#### EXERCISE DETAILS
Leave out the pictures and repeat every record exactly.

Start of SUPPLIED RECORDS

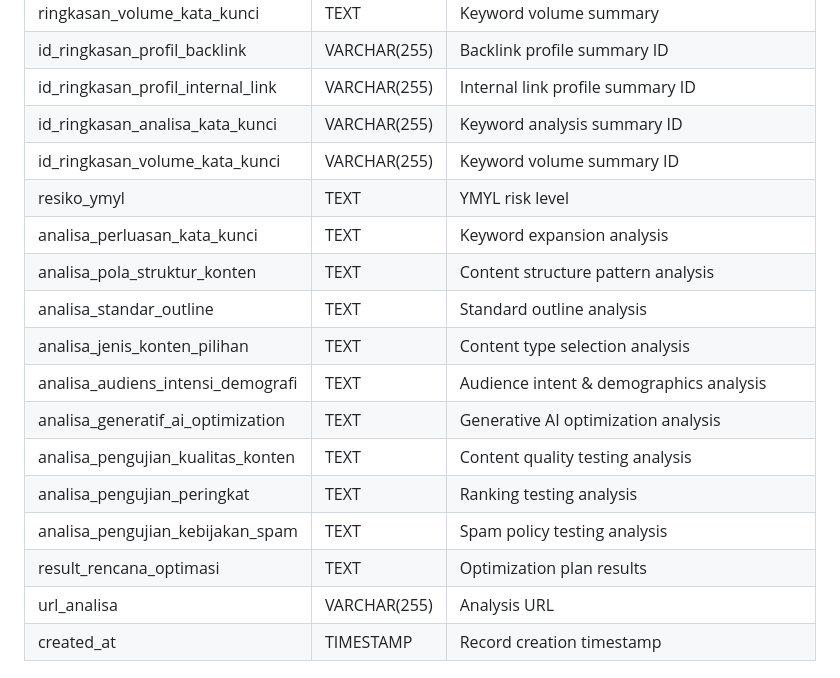
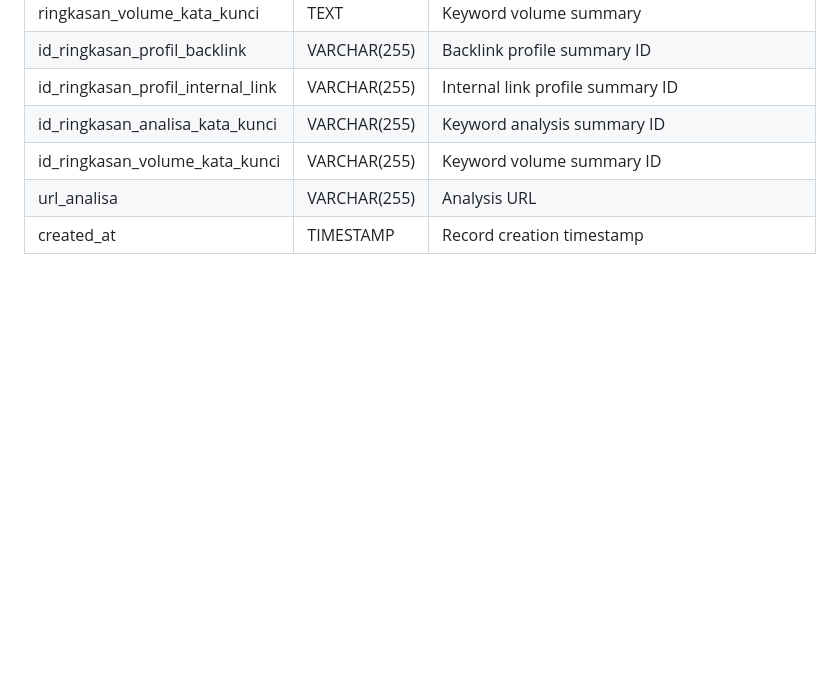
Before and after one commit to DarrenAnthonyBeltham/seo-app, a Markdown page: README.md, the part around the change. GitHub-like rendering; blank space fills up the shorter version.

Commit message:
Remove content and audience analysis fields
Removed various analysis fields related to content and audience from the database schema.

```diff
--- a/README.md
+++ b/README.md
@@ -149,17 +149,6 @@ Visit: `http://localhost:8000/admin`
 | id_ringkasan_profil_internal_link | VARCHAR(255) | Internal link profile summary ID |
 | id_ringkasan_analisa_kata_kunci | VARCHAR(255) | Keyword analysis summary ID |
 | id_ringkasan_volume_kata_kunci | VARCHAR(255) | Keyword volume summary ID |
-| resiko_ymyl | TEXT | YMYL risk level |
-| analisa_perluasan_kata_kunci | TEXT | Keyword expansion analysis |
-| analisa_pola_struktur_konten | TEXT | Content structure pattern analysis |
-| analisa_standar_outline | TEXT | Standard outline analysis |
-| analisa_jenis_konten_pilihan | TEXT | Content type selection analysis |
-| analisa_audiens_intensi_demografi | TEXT | Audience intent & demographics analysis |
-| analisa_generatif_ai_optimization | TEXT | Generative AI optimization analysis |
-| analisa_pengujian_kualitas_konten | TEXT | Content quality testing analysis |
-| analisa_pengujian_peringkat | TEXT | Ranking testing analysis |
-| analisa_pengujian_kebijakan_spam | TEXT | Spam policy testing analysis |
-| result_rencana_optimasi | TEXT | Optimization plan results |
 | url_analisa | VARCHAR(255) | Analysis URL |
 | created_at | TIMESTAMP | Record creation timestamp |
 
```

End of SUPPLIED RECORDS

#### SOLUTION BELOW
Before and after one commit to DarrenAnthonyBeltham/seo-app, a Markdown page: README.md, the part around the change. GitHub-like rendering; blank space fills up the shorter version.

Commit message:
Remove content and audience analysis fields
Removed various analysis fields related to content and audience from the database schema.

```diff
--- a/README.md
+++ b/README.md
@@ -149,17 +149,6 @@ Visit: `http://localhost:8000/admin`
 | id_ringkasan_profil_internal_link | VARCHAR(255) | Internal link profile summary ID |
 | id_ringkasan_analisa_kata_kunci | VARCHAR(255) | Keyword analysis summary ID |
 | id_ringkasan_volume_kata_kunci | VARCHAR(255) | Keyword volume summary ID |
-| resiko_ymyl | TEXT | YMYL risk level |
-| analisa_perluasan_kata_kunci | TEXT | Keyword expansion analysis |
-| analisa_pola_struktur_konten | TEXT | Content structure pattern analysis |
-| analisa_standar_outline | TEXT | Standard outline analysis |
-| analisa_jenis_konten_pilihan | TEXT | Content type selection analysis |
-| analisa_audiens_intensi_demografi | TEXT | Audience intent & demographics analysis |
-| analisa_generatif_ai_optimization | TEXT | Generative AI optimization analysis |
-| analisa_pengujian_kualitas_konten | TEXT | Content quality testing analysis |
-| analisa_pengujian_peringkat | TEXT | Ranking testing analysis |
-| analisa_pengujian_kebijakan_spam | TEXT | Spam policy testing analysis |
-| result_rencana_optimasi | TEXT | Optimization plan results |
 | url_analisa | VARCHAR(255) | Analysis URL |
 | created_at | TIMESTAMP | Record creation timestamp |
 
```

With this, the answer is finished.